What To Do When You Can’t Cron
One pet peeve that I have with 1and1 hosting was their lack of Cron Jobs. Cron Jobs are basically the Unix method of scheduling stuff, much like the Windows Task Scheduler. If you’re on a Unix/Linux host, then they use cron jobs to schedule their internal activity. But not every host is kind enough to give you the same power to do so. Now that I’m on DreamHost, I don’t have this problem anymore, but a lot of shared hosts still lock up the cron jobs. And since hosts like 1and1 aren’t too reliable with their backups, doing your own backups becomes, more of less, essential. There are, of course, alternatives if your host doesn’t provide you with cron jobs, such as phpJobScheduler (used this a lot back in the day) and pseudo-cron.
How The Other Guys Work

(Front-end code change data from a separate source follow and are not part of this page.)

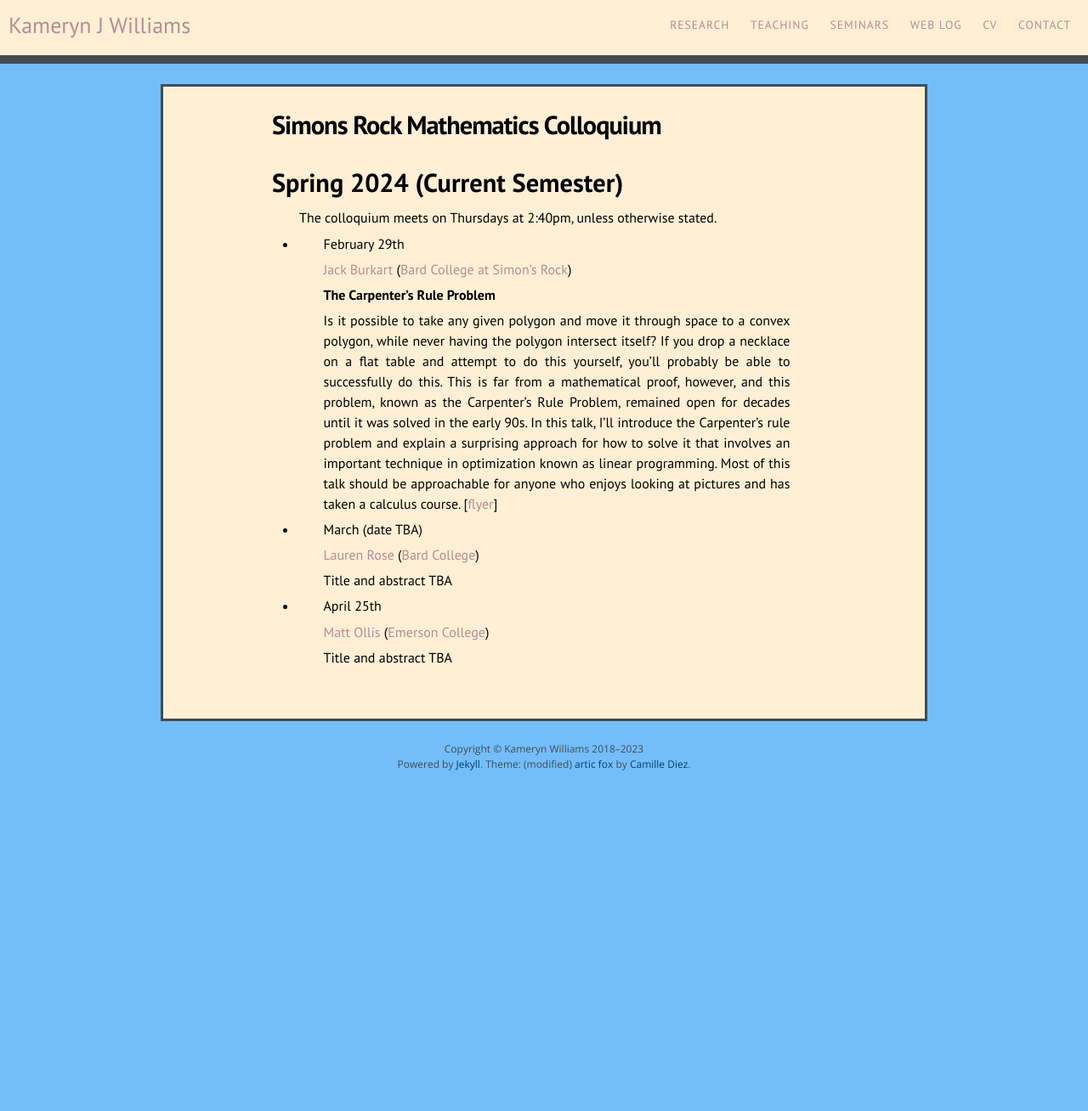
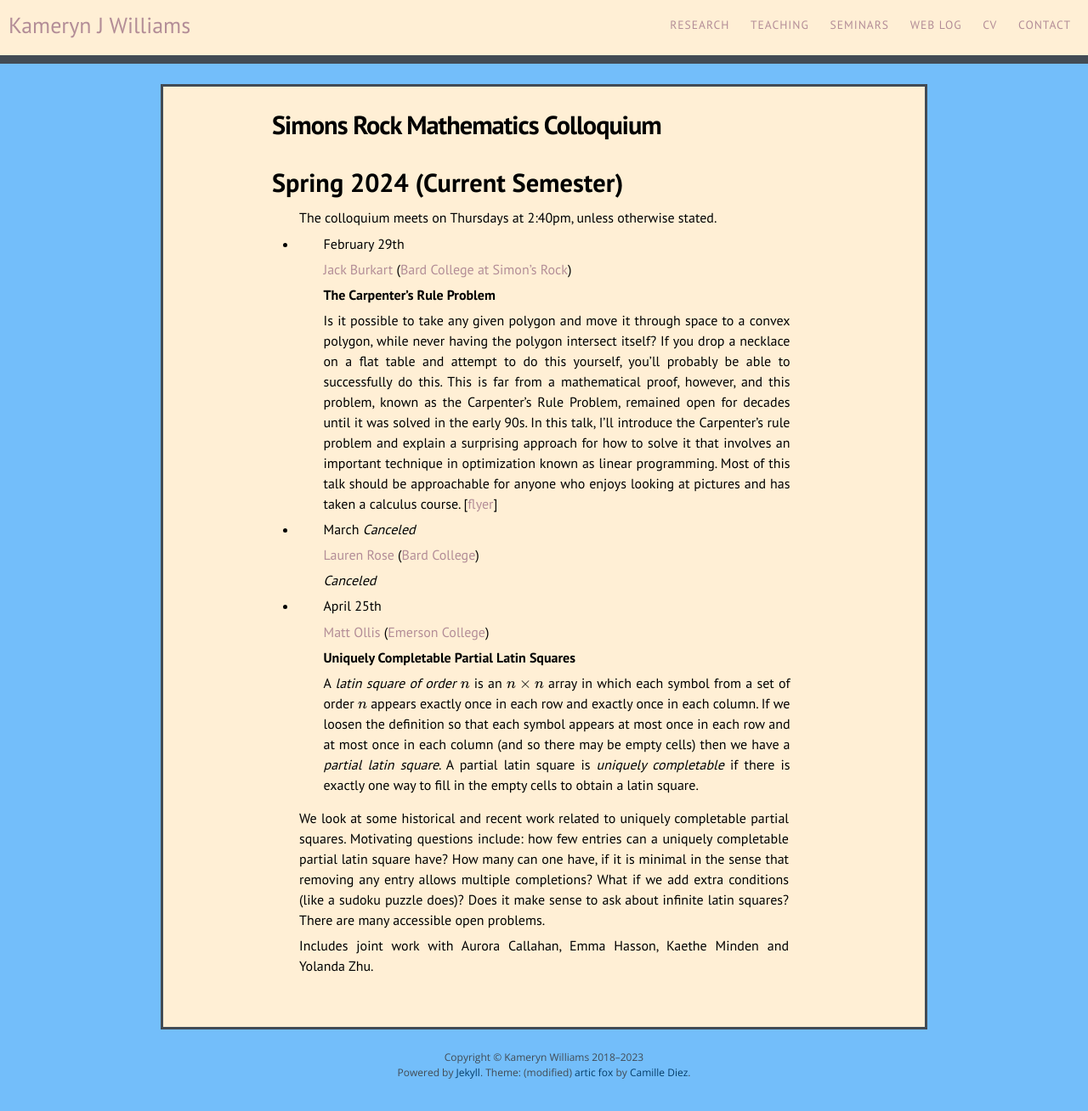
Before and after one commit to kamerynjw/kamerynjw.github.io, a Jekyll site: the page built from seminars/SR-colloquium.md, in a window 1280 px wide. Shown: the whole page at 85% size. Built offline with Jekyll 4.4.1, drawn with Linux system fonts in a browser that asks for light colours; nearby versions of some CDN libraries; formulas are drawn with MathJax 3; before the commit the page ends 945 px from its top, so only the background shows below that.

Commit message:
april math colloquium talk added

```diff
--- a/seminars/SR-colloquium.md
+++ b/seminars/SR-colloquium.md
@@ -17,14 +17,21 @@ The colloquium meets on Thursdays at 2:40pm, unless otherwise stated.
 
     Is it possible to take any given polygon and move it through space to a convex polygon, while never having the polygon intersect itself? If you drop a necklace on a flat table and attempt to do this yourself, you'll probably be able to successfully do this. This is far from a mathematical proof, however, and this problem, known as the Carpenter's Rule Problem, remained open for decades until it was solved in the early 90s. In this talk, I'll introduce the Carpenter's rule problem and explain a surprising approach for how to solve it that involves an important technique in optimization known as linear programming. Most of this talk should be approachable for anyone who enjoys looking at pictures and has taken a calculus course. [[flyer]({{ page.url }}23-2-jack.pdf)]
 
-* March (date TBA)
+* March *Canceled*
 
     [Lauren Rose](https://faculty.bard.edu/rose/) ([Bard College](https://www.bard.edu/))
 
-    Title and abstract TBA
+    *Canceled*
 
 * April 25th
 
     [Matt Ollis](https://emerson.edu/faculty-staff-directory/matt-ollis) ([Emerson College](https://emerson.edu/))
 
-    Title and abstract TBA
+  **Uniquely Completable Partial Latin Squares**
+
+  A *latin square of order* $n$ is an $n \times n$ array in which each symbol from a set of order $n$ appears exactly once in each row and exactly once in each column.  If we loosen the definition so that each symbol appears at most once in each row and at most once in each column (and so there may be empty cells) then we have a  *partial latin square*.   A partial latin square is *uniquely completable* if there is exactly one way to fill in the empty cells to obtain a latin square.
+
+We look at some historical and recent work related to uniquely completable partial squares.  Motivating questions include: how few entries can a uniquely completable partial latin square have?   How many can one have, if it is minimal in the sense that removing any entry allows multiple completions?  What if we add extra conditions (like a sudoku puzzle does)?  Does it make sense to ask about infinite latin squares?  There are many accessible open problems.
+
+
+Includes joint work with Aurora Callahan, Emma Hasson, Kaethe Minden and Yolanda Zhu.
```
Also changed, not shown: 1 other file.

The way these work is that, they keep track of tasks and times every time the cron job is called, but you need to include them in one of your highly accessed pages (e.g. Home page). With phpJobScheduler, you can include the file in your PHP code, or you can include it using the img tag. Using the second (2nd) method spits back a transparent GIF of 1 pixel, so nothing will be displayed on your page and you could even use it within plain HTML pages if you needed to. When this is triggered, it checks the database for time of each task, compares that to the current time, them if x > y it runs the task. Simple really. Since they need to be triggered via a user visit, it’s never going to be pin point accurate; this is why you need to include it on a page getting high traffic. Some of the scripts even have an option to build in to help with this. It’s a sort of buffer time. This says that even if the specific start time of the task hasn’t arrived yet, run it anyway if it’s within the buffer amount. You would increase or decrease the buffer based on your anticipated traffic.